(Revision tracking records)
——

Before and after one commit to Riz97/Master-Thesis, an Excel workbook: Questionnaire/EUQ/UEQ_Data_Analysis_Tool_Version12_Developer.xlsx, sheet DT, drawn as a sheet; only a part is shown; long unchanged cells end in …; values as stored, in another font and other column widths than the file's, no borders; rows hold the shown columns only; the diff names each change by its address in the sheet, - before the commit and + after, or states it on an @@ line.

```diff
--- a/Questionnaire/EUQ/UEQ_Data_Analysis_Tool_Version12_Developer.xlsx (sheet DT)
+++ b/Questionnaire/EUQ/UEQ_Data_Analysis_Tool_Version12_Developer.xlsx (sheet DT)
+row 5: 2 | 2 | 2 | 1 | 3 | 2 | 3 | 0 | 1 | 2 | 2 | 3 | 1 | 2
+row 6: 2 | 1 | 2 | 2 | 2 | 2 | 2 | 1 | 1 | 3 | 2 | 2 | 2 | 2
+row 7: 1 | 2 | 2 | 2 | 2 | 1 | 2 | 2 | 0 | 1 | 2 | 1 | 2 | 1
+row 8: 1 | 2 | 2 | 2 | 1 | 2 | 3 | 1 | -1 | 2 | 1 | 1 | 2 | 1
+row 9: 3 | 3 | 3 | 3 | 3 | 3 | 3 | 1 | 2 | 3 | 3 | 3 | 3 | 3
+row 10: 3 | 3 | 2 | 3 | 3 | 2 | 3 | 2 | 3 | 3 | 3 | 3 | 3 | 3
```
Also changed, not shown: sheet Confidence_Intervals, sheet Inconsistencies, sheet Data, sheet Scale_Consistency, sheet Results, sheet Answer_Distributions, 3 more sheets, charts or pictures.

——

* _WORK INSTRUCTION_
Reproduce the entries above in full and exactly.

* _RESPONSE TO THIS EXERCISE_
Before and after one commit to Riz97/Master-Thesis, an Excel workbook: Questionnaire/EUQ/UEQ_Data_Analysis_Tool_Version12_Developer.xlsx, sheet DT, drawn as a sheet; only a part is shown; long unchanged cells end in …; values as stored, in another font and other column widths than the file's, no borders; rows hold the shown columns only; the diff names each change by its address in the sheet, - before the commit and + after, or states it on an @@ line.

```diff
--- a/Questionnaire/EUQ/UEQ_Data_Analysis_Tool_Version12_Developer.xlsx (sheet DT)
+++ b/Questionnaire/EUQ/UEQ_Data_Analysis_Tool_Version12_Developer.xlsx (sheet DT)
+row 5: 2 | 2 | 2 | 1 | 3 | 2 | 3 | 0 | 1 | 2 | 2 | 3 | 1 | 2
+row 6: 2 | 1 | 2 | 2 | 2 | 2 | 2 | 1 | 1 | 3 | 2 | 2 | 2 | 2
+row 7: 1 | 2 | 2 | 2 | 2 | 1 | 2 | 2 | 0 | 1 | 2 | 1 | 2 | 1
+row 8: 1 | 2 | 2 | 2 | 1 | 2 | 3 | 1 | -1 | 2 | 1 | 1 | 2 | 1
+row 9: 3 | 3 | 3 | 3 | 3 | 3 | 3 | 1 | 2 | 3 | 3 | 3 | 3 | 3
+row 10: 3 | 3 | 2 | 3 | 3 | 2 | 3 | 2 | 3 | 3 | 3 | 3 | 3 | 3
```
Also changed, not shown: sheet Confidence_Intervals, sheet Inconsistencies, sheet Data, sheet Scale_Consistency, sheet Results, sheet Answer_Distributions, 3 more sheets, charts or pictures.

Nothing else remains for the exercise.